First official working week of 2014 and cybercriminals are already busy pushing new releases into the underground marketplace. The goal? Setting up the foundation for successful monetization schemes to be offered through cybercrime-friendly boutique E-shops known for selling access to compromised accounting data obtained through the use of DIY (do-it-yourself) type of services. In this post, I’ll discuss a newly released passwords/game keys stealing tool whose Web-based command and control interface is successfully mimicking Windows 8’s Home Screen, and some of the most common ways through which this very same stolen accounting data would eventually be monetized.

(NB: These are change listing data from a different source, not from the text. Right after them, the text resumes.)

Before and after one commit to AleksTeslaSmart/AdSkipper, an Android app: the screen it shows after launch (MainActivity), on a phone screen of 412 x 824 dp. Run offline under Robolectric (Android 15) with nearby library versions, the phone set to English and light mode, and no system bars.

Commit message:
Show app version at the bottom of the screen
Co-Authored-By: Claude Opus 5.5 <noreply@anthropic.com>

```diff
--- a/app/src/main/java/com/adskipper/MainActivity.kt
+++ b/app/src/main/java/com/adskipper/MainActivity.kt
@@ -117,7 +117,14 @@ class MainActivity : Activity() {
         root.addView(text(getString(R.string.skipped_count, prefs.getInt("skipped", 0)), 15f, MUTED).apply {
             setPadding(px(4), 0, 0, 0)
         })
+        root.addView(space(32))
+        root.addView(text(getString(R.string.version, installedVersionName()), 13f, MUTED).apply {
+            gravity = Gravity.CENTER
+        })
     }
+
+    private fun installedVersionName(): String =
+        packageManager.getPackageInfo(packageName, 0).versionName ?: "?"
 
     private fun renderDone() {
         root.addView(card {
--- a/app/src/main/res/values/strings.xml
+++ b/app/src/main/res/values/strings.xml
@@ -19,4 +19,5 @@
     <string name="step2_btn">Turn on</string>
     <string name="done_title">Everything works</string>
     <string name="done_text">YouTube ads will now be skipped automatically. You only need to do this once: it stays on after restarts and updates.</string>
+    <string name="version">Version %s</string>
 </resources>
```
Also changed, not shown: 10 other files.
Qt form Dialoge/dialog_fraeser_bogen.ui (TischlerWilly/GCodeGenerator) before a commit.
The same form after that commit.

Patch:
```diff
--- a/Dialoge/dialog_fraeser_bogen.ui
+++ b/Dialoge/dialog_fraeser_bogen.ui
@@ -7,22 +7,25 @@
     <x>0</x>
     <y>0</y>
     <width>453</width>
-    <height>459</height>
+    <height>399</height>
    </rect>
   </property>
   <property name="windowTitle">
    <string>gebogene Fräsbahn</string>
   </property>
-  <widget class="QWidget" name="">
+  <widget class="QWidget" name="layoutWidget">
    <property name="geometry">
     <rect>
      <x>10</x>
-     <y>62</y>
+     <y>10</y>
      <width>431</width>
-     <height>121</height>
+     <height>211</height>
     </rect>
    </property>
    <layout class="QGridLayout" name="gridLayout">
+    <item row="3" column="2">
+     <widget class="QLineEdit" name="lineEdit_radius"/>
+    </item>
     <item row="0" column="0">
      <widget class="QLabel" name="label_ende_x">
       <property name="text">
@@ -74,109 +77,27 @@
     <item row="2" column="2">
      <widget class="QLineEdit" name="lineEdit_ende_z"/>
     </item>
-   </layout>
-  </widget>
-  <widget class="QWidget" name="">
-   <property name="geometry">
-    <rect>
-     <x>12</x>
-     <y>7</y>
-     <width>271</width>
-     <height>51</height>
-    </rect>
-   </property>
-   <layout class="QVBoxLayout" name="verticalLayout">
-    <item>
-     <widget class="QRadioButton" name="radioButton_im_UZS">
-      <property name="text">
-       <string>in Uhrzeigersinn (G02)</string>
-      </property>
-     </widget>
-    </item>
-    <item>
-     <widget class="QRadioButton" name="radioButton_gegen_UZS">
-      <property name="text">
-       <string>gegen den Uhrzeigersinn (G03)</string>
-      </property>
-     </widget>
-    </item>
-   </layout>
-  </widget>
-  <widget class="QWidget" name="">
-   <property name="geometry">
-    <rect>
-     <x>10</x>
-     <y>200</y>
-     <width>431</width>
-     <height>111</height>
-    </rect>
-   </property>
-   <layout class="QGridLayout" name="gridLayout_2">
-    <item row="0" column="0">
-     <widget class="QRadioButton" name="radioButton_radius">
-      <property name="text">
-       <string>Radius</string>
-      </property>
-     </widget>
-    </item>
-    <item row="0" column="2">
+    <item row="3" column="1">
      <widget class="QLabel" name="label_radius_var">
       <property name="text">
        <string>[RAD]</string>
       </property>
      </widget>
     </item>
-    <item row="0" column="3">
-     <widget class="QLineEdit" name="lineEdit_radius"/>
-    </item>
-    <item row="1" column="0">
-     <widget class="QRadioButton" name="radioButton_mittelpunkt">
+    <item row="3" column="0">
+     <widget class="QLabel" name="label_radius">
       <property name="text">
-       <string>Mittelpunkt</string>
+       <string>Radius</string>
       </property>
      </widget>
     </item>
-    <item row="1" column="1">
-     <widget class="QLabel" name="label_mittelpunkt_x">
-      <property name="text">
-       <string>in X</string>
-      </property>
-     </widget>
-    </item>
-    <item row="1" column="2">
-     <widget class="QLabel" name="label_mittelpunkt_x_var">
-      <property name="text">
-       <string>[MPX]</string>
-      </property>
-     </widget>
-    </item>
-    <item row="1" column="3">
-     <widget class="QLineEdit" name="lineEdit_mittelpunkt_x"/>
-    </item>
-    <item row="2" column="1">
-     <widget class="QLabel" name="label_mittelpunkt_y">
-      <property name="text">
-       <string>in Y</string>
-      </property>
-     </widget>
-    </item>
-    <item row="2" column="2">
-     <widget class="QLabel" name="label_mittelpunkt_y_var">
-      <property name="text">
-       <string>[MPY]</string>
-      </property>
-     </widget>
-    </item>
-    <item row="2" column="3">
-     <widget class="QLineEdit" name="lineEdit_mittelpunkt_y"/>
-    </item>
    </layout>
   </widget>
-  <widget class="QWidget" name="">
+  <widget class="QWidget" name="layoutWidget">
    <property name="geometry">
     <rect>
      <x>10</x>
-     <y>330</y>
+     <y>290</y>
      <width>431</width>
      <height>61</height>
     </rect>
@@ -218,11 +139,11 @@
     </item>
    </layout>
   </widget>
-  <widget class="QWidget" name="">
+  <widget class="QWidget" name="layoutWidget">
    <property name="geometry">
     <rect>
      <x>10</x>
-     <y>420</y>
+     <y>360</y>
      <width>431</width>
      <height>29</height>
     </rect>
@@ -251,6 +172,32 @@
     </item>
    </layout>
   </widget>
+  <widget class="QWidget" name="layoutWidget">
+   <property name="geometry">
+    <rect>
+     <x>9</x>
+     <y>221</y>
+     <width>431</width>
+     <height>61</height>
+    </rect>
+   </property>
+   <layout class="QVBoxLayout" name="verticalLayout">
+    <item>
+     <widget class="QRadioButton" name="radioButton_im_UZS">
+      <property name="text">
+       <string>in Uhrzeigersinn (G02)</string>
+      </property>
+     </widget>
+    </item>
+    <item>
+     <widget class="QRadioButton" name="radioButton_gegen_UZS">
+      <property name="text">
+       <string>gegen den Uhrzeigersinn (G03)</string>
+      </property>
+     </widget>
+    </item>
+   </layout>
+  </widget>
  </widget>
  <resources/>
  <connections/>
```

Sample screenshots of the Web based admin interface:
The tool has a handy — from a cybercriminal’s perspective — metrics kind of option, allowing the adversary to assess the security measures in place on the affected victim’s host, such as, for instance, the presence of antivirus/antispyware and host-based firewalls. A logical question emerges. What would a cybercriminal do with all the stolen accounting data? Thanks to the general/commercial availability of standardized E-shops for stolen accounting data, achieving a timely ‘stolen assets liquidity’ — getting rid/monetizing the data before the victim becomes aware of the compromise, thereby undermining its value — is often the most lucrative option a cybercriminal would pursue. Case in point – in a series of blog posts over the last two years, we’ve been successfully profiling the rise of these boutique E-shops for compromised accounting data, in particular ones, exclusively selling access to compromised platform-specific gaming accounting data, leading us to believe that with or without the evident standardization, the scheme is trending.
As always, we’ll be keeping an eye on the future development of the stealing application, and post updates as soon as new developments emerge.